In April, TheLadders sponsored the annual Career Thought Leaders Conference & Symposium at the beautiful Hyatt Regency Baltimore. The city’s iconic Inner Harbor provided the perfect backdrop for more than 100 of the top minds in resume writing, career coaching, and job-search consulting to share key knowledge about how to help job seekers win by constructing arguably the most critical weapon in their arsenal: the resume.
The funny thing about a resume is that every candidate knows they need one, yet few understand or are willing to acknowledge its tremendous influence. A resume isn’t just a list of your previous employers to be haphazardly submitted to every recruiter and job portal available – it’s a highly sophisticated tool that leverages the power of words to create perception and target you for the perfect opportunity. And it’s not easy to write!

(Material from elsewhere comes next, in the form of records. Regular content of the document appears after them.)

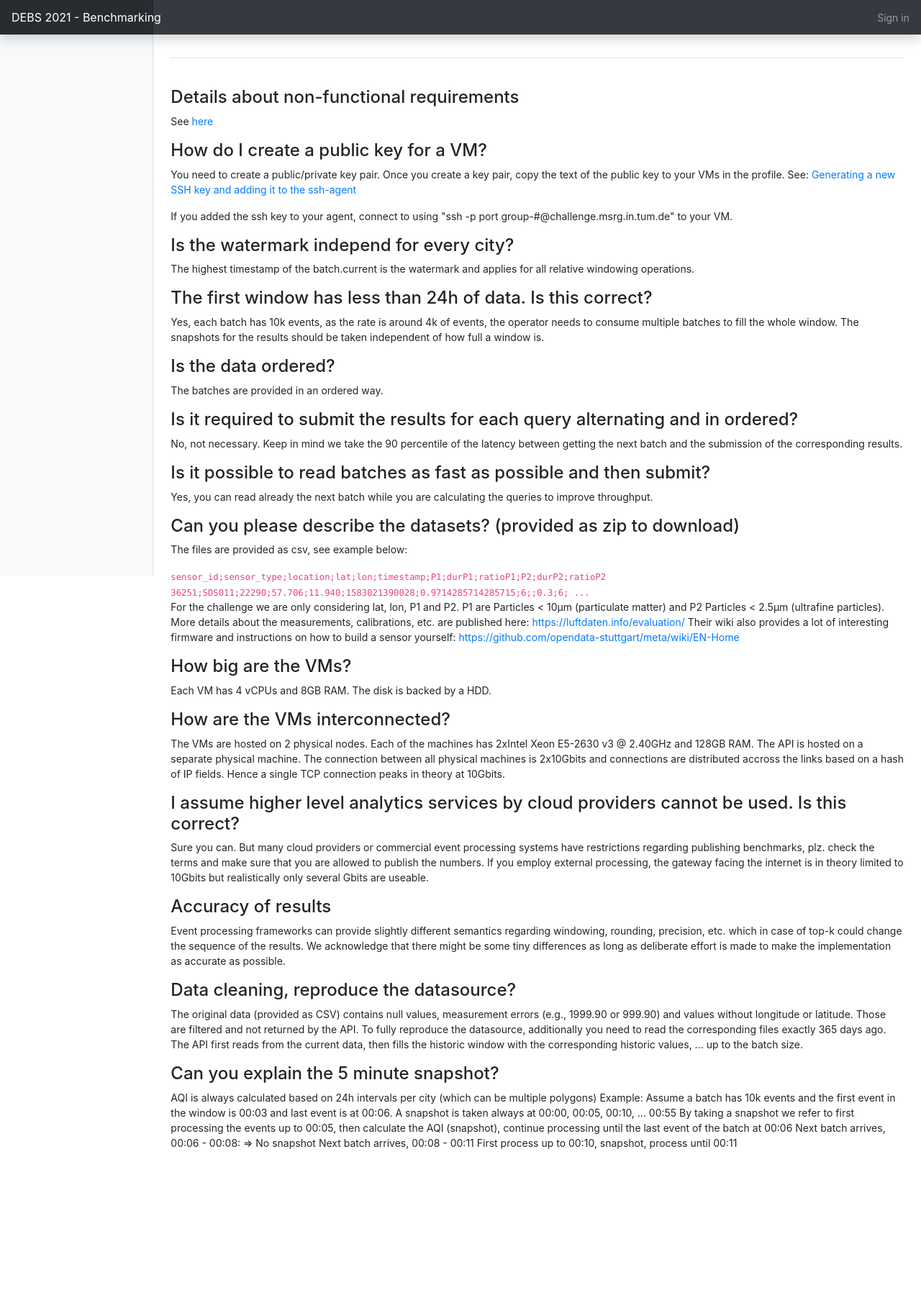
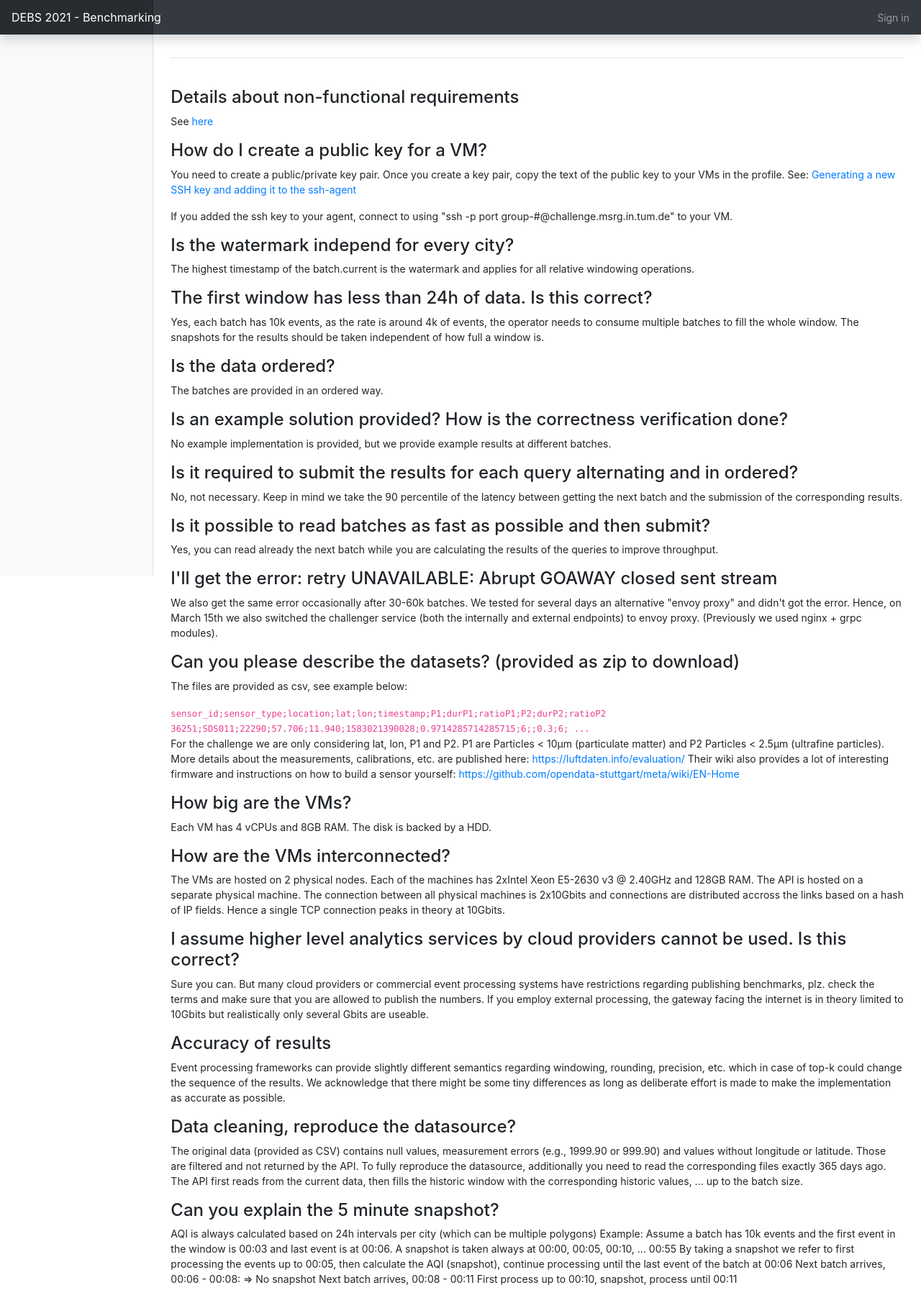
Before and after one commit to jawadtahir/bandency, a Python web app: template web/frontend/templates/faq.html in a window 1280 px wide. Shown: the whole page at 72% size. Before the commit the page ends 1597 px from the top, so only its background shows below. Run offline with Jinja, Linux system fonts and the light colour scheme; the template is opened without the code that fills it, so the values that code supplies are empty; some libraries are stand-ins or nearby versions.

Commit message:
more clarification

```diff
--- a/web/frontend/templates/faq.html
+++ b/web/frontend/templates/faq.html
@@ -4,19 +4,27 @@
     <h4>Details about non-functional requirements</h4>
     <p>See <a href="/static/DEBSNonFunctionalRequirements.pdf" target="_blank">here</a></p>
     <p></p>
+
     <h4>How do I create a public key for a VM?</h4>
     <p>You need to create a public/private key pair. Once you create a key pair, copy the text of the public key to your VMs in the profile. See: <a href="https://docs.github.com/en/github/authenticating-to-github/generating-a-new-ssh-key-and-adding-it-to-the-ssh-agent" target="_blank">Generating a new SSH key and adding it to the ssh-agent</a> </p>
     <p>If you added the ssh key to your agent, connect to using "ssh -p port group-#@challenge.msrg.in.tum.de" to your VM.</p>
     <p></p>
+
     <h4>Is the watermark independ for every city?</h4>
     <p>The highest timestamp of the batch.current is the watermark and applies for all relative windowing operations.</p>
     <p></p>
+
     <h4>The first window has less than 24h of data. Is this correct?</h4>
     <p>Yes, each batch has 10k events, as the rate is around 4k of events, the operator needs to consume multiple batches to fill the whole window.
         The snapshots for the results should be taken independent of how full a window is.</p>
     <p></p>
+
     <h4>Is the data ordered?</h4>
     <p>The batches are provided in an ordered way.</p>
+    <p></p>
+
+    <h4>Is an example solution provided? How is the correctness verification done?</h4>
+    <p>No example implementation is provided, but we provide example results at different batches.</p>
     <p></p>
 
     <h4>Is it required to submit the results for each query alternating and in ordered?</h4>
@@ -24,7 +32,12 @@
     <p></p>
 
     <h4>Is it possible to read batches as fast as possible and then submit?</h4>
-    <p>Yes, you can read already the next batch while you are calculating the queries to improve throughput.</p>
+    <p>Yes, you can read already the next batch while you are calculating the results of the queries to improve throughput.</p>
+    <p></p>
+
+    <h4>I'll get the error: retry UNAVAILABLE: Abrupt GOAWAY closed sent stream</h4>
+    <p>We also get the same error occasionally after 30-60k batches. We tested for several days an alternative "envoy proxy" and didn't got the error.
+        Hence, on March 15th we also switched the challenger service (both the internally and external endpoints) to envoy proxy. (Previously we used nginx + grpc modules).</p>
     <p></p>
 
     <h4>Can you please describe the datasets? (provided as zip to download)</h4>
```
Also changed, not shown: web/frontend/templates/exampleresults.html (+3 -4 lines).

Just like any other aspect of doing business, you get out of your resume only what you invest. The amount of time and (the conference’s attendees would hope) money you spend on your job search directly correlates to your success. We frequently hear elated job seekers on TheLadders gushing about how overjoyed they are with their professionally written resumes. “Who is that person?” and, “I never realized I did all that!” are common refrains that illustrate a newfound confidence. So why do candidates understand the importance of the resume only after having it evaluated and written by a qualified professional? They don’t have the data.
So what can an analytical, numbers-obsessed guy like me do to help a group of card-carrying wordsmiths understand how best to present that value? Share statistics, of course.
I was honored to partner with event co-host Wendy Enelow (a training consultant for all of TheLadders’ Executive Resume Writers who is widely recognized as the national thought leader in resume writing) to deliver the conference’s keynote address, “The State of the Union: What Recruiters and Hiring Managers Want.” My speech provoked some buzz (and some tweets) thanks to eyebrow-raising stats gathered in a survey of recruiters who use TheLadders to source talent.
According to the data, 43% of recruiters declaring that a weak resume is a job seeker’s biggest mistake, and they know one when they see one – recruiters receive an average of 52 resumes per $100K+ job listing. That’s 52 resumes from Monster, 52 resumes from Dice, 52 resumes from CareerBuilder, and on down the line, for any one job. I explained that only 21% of all resumes are considered “Very Good” by recruiters, and that those resumes garner 50% more recruiter contacts than their average or below average counterparts.
Of course, recruiters aren’t the only gatekeeper between candidates and their next job. There is now applicant tracking software that scans resumes for keyword matches before they move through the ranks of agency recruiters, corporate recruiters, HR managers, and hiring managers. Those hiring professionals are increasingly selecting candidates based on first impressions, as a remarkable 68% of US companies have no standardized definition of a quality hire.
How do you combat that? With a quality resume. Our analysts at TheLadders have reviewed and critiqued more than 575,000 of executive resumes, and our staff of writers (many of whom were among the thought leaders assembled in Baltimore) has rewritten more than 60,000 of them. Those resumes typically earn a score of around 4 on our 10-point scale before they are rewritten, but leap to an 8 or better after a professional rewrite.
So what does it all mean? Judging by the conference attendees’ frantic note-taking, it means that executive candidates must be reminded that it’s not enough to rely on your ability to sell yourself. A weak resume fails to differentiate you from your equally qualified peers, and simply believing that your resume accurately represents your value doesn’t make it so. Recruiters want those Grade-A resumes that score an 8 or higher, and sure enough, they perform much better. The increased confidence that comes with a professionally written resume is statistically proven to be accompanied by increased performance, and increased engagement from recruiters and hiring managers.
Ware Sykes is Vice President Consumer Services and Head of Resume Services at TheLadders.com